The promised February launch of the Xperia X10 may be put on hold but that hasn’t stopped information from flowing in elsewhere – a bunch of new information has poured in about the device and Sony Ericsson’s Android initiative in general. First off, what I’m sure you’re seeking most, hands on reviews of the device from Engadget and Gizmodo:
Engadget said their experience with the X10 was merely mediocre, noting a horribly half-decent experience with the UI that would sometimes lag terribly and other times be lightning quick, at seemingly random intervals. It has potential but these guys say it gets bogged down and slow rather quickly and it needs a LOT of work – especially the software keyboard:
They’ve also got a video on viddler of the X10 in action.
The guys at Gizmodo had a similar experience of mediocrity but whereas others think software tinkering can fix the problem, this hands on suggests its more of an all-around problem:
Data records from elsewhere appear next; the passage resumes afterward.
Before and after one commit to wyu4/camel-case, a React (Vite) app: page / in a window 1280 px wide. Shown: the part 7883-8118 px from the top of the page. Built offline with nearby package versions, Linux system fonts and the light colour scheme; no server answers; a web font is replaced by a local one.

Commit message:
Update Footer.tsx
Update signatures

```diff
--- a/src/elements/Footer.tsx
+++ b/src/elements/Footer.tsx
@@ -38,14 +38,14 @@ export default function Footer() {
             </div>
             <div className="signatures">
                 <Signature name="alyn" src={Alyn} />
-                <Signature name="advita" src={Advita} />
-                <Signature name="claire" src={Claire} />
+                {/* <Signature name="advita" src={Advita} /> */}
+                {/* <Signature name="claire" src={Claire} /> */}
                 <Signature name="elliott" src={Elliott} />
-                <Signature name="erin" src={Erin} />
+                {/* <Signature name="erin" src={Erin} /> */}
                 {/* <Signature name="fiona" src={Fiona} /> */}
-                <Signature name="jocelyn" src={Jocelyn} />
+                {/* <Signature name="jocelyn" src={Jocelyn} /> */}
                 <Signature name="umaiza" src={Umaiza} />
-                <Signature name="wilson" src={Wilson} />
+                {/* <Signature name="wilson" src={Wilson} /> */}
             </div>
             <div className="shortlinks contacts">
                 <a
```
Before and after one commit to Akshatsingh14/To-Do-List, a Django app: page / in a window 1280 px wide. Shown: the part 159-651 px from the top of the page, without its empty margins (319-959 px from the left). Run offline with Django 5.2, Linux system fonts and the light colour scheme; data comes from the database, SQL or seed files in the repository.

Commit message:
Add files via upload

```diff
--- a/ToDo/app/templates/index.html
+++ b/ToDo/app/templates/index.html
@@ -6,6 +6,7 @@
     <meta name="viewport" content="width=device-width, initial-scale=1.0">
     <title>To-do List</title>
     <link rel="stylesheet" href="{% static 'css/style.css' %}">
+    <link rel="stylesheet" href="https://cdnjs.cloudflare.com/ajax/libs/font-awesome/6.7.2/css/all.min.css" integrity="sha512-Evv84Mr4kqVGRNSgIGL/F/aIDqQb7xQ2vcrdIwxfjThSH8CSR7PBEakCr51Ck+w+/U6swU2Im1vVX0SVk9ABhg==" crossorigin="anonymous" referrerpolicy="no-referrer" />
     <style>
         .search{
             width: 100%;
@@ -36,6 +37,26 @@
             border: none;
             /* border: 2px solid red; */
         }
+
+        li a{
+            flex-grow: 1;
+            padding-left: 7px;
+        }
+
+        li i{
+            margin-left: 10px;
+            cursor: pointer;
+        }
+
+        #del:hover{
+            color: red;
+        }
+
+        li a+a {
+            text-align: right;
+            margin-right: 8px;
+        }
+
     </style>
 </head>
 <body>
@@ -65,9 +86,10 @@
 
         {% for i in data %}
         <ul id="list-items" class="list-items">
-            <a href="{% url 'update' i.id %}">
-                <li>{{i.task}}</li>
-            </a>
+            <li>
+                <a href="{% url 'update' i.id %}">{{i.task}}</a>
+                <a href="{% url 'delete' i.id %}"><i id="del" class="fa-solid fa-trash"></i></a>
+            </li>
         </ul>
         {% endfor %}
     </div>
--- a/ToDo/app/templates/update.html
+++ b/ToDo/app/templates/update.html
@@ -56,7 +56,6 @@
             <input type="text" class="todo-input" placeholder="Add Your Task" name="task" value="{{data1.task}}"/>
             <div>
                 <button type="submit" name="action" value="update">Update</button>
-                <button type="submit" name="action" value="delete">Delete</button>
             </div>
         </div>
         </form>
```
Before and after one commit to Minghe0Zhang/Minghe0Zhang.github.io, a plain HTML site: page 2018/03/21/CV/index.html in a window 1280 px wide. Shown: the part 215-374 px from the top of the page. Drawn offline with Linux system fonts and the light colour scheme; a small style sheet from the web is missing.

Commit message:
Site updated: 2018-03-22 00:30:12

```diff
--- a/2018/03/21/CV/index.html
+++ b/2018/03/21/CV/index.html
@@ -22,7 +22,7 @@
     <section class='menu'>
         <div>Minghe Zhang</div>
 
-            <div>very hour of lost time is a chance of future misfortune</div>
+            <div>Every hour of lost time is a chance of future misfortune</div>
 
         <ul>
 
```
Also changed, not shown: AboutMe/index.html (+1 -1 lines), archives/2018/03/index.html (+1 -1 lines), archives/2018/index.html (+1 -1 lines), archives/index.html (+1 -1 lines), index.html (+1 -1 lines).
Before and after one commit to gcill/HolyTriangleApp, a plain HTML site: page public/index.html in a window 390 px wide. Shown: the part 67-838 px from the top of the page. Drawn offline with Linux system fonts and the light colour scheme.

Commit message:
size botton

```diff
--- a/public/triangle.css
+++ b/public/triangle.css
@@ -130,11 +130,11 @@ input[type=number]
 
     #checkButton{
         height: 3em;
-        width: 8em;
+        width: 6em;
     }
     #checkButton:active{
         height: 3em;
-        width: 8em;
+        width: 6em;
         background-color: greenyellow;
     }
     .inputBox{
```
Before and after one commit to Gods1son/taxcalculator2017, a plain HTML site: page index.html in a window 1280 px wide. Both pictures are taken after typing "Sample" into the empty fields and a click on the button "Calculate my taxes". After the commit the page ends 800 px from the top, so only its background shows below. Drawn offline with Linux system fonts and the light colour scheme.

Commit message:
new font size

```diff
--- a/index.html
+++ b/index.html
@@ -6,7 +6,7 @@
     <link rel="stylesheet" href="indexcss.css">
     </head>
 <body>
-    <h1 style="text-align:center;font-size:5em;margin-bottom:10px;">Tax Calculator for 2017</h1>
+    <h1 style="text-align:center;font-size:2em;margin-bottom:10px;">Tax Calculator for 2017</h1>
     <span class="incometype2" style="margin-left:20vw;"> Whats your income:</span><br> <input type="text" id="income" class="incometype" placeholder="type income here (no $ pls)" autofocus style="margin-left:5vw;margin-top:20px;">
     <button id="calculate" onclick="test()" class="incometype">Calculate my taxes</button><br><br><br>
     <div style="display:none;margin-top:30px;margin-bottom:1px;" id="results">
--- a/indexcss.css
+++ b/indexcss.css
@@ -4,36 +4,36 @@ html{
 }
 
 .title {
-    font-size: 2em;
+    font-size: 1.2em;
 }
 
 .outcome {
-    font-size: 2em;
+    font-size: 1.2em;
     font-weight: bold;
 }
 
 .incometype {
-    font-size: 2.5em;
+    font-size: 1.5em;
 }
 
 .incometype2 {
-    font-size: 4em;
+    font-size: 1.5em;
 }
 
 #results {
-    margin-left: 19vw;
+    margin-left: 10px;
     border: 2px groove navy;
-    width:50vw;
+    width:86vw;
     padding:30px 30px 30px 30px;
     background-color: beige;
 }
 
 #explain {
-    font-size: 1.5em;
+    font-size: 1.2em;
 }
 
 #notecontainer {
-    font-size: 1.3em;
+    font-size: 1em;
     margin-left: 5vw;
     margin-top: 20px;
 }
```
The X10 is perfectly fine. It’s just that everything outwardly belies the specialness of what’s going on inside. The all plastic-build feels just slightly better than cheap, the shape is kind of awkward unless you have gorilla hands, the design—it all just feels, well, incredibly ordinary.
Not exactly what you want to hear from people craving Xperia Android goodness, but they DID say the camera is awesome which is pretty exciting. A video of them testing the phone out:
Both of these hands on reviews highlight two features of the Sony Ericsson Android experience – MediaScape and TimeScape. Together, they make up what the company is now calling Nexus – essentially their version of HTC Sense or MOTO BLUR. MediaScape is essentially your all-in-one media center and TimeScape is your integrated contacts manager. It’s nice to know that SE doesn’t FORCE you to use their solutions and Android’s default apps for media and contacts are easily accessible. Not that you would WANT to use Android’s built-in media player but hey, the option is all yours.
The question on most people’s minds is “how much will this thing cost?” The answer? A lot. The Wall Street Journal is reporting the phone will cost $879 without a contract. Even if a carrier were to offer a ridiculous $500 subsidy for the phone it would STILL be $379 and EASILY the most expensive Android Phone. Not to mention SE hasn’t exactly had the easiest time coaxing carriers into partnerships. If they’re going to be asking this much for the phone they better darn well fix the problems and make it undeniably awesome – which it clearly isn’t at this moment.